The starting rotation for the 1990 New York Yankees pitched so poorly that I clearly remember thinking the team’s manager, Stump Merrill should seriously have considered letting his bullpen start games. The combined record of starters Tim Leary, Andy Hawkins, Dave LaPoint, Chuck Cary and Mike Witt was a woeful 32-59 that season. The team’s top five relievers on the other hand had a combined record of 26-20 plus 36 saves by closer Dave Righetti. In fact, one of those relievers, right-hander Lee Guetterman actually led the entire staff in wins that year with 11.
Today’s Pinstripe Birthday celebrant was a member of that 1990 Yankee bullpen. Jeff Robinson had made his big league debut as a starter with the San Francisco Giants in 1984, putting together a 7-15 record in 33 starts during his rookie season. He then spent most of the next season back in the Pacific Coast League and when he reemerged in San Francisco in 1986 he had been converted into a reliever. During the next five seasons he evolved into one of the NL’s better bullpen pitchers. His best year happened in 1988. By then, this native of Santa Ana, CA had been traded to Pittsburgh. He went 11-5 that season with 9 saves and an ERA of 3.03. In 1989, the Pirates converted Robinson back into a starter during the second half of that year and the results were pretty ugly. After winning his first three starts, the big right-hander lost 7 of his final 9 decisions and was traded to the Yankees that December, as part of the trade that sent catcher Don Slaught to Pittsburgh.
Robinson appeared in 54 games for New York in 1990. He pitched pretty well, going 3-6 with a 3.45 ERA and 57 strikeouts in the 57 innings he pitched that season. Merrill inserted him in the rotation in mid July and he won two of his first three starts impressively. In his fourth start he gave up 4 runs to Detroit in 5 and 1/3 innings and then was sent back to the bullpen, where he remained for the rest of the season.
That 1990 season was the final year of Robinson’s contract and he became a free agent. The Yankees showed little interest in retaining his services so he signed with the Angels and got his first and only million dollar payday. He had a bad 1993 season for California and then bounced back with the Cubs, going 4-3 in 1992 with a 3.00 ERA. Chicago cut him on the final day of the 1993 spring training season and Robinson’s nine-year big league career was over.
There was actually another Jeff Robinson who was a big league pitcher during the same time today’s Birthday Celebrant pitched in the big leagues. In fact, the other Robinson was pitching for the Orioles in 1990 when this Robinson was pitching in New York. The two never faced each other in a big league game.
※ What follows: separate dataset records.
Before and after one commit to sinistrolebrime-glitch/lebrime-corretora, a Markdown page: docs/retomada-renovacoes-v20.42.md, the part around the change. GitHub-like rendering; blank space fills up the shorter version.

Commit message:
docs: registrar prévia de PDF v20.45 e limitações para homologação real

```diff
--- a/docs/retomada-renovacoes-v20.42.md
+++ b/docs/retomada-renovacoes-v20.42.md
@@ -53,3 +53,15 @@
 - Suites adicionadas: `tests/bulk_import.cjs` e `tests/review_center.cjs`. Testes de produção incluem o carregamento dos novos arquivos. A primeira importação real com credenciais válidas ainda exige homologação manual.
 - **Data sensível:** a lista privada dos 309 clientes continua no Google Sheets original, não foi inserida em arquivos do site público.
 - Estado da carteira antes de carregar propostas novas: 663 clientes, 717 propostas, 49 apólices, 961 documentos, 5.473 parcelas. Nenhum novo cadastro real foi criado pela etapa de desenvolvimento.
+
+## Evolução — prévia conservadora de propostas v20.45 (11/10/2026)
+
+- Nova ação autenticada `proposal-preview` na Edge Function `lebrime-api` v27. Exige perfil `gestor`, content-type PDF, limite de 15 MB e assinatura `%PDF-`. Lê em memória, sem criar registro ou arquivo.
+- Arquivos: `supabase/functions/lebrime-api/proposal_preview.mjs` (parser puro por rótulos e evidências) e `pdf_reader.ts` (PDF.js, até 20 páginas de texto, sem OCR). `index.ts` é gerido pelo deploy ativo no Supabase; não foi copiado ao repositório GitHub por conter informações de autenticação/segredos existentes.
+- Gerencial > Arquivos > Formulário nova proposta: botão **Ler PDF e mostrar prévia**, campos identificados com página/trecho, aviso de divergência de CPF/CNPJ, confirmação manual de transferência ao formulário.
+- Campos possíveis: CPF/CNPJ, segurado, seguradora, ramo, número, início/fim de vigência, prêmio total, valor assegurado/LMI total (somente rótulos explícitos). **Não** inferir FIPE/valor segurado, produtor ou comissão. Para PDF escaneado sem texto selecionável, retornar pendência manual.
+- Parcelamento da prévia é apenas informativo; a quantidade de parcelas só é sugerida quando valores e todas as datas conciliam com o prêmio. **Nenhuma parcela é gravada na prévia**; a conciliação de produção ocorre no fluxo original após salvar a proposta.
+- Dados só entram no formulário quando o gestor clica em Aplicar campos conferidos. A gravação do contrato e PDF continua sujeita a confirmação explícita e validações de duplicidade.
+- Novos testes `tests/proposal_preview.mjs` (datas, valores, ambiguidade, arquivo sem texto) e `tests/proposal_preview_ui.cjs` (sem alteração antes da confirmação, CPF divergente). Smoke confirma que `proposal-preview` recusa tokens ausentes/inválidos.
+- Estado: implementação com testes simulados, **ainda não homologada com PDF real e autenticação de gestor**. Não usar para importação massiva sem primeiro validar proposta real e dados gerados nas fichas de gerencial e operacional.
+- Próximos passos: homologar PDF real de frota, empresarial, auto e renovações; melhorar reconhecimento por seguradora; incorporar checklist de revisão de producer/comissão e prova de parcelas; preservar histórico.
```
Just to confuse you a bit more, this other Jeff Robinson celebrates his birthday tomorrow, on December 14th. Meanwhile, the ex-Yankee Jeff Robinson shares his December 13th birthday with this former Yankee closer, this son of a former Yankee manager and this one-time Yankee third baseman.
|SFG (4 yrs)||19||26||.422||3.81||169||34||55||1||1||18||385.0||372||190||163||32||142||282||1.335|
|PIT (3 yrs)||20||19||.513||3.78||143||19||60||0||0||17||292.2||294||145||123||21||104||201||1.360|
|CHC (1 yr)||4||3||.571||3.00||49||5||12||0||0||1||78.0||76||29||26||5||40||46||1.487|
|CAL (1 yr)||0||3||.000||5.37||39||0||16||0||0||3||57.0||56||34||34||9||29||57||1.491|
|NYY (1 yr)||3||6||.333||3.45||54||4||12||1||0||0||88.2||82||35||34||8||34||43||1.308|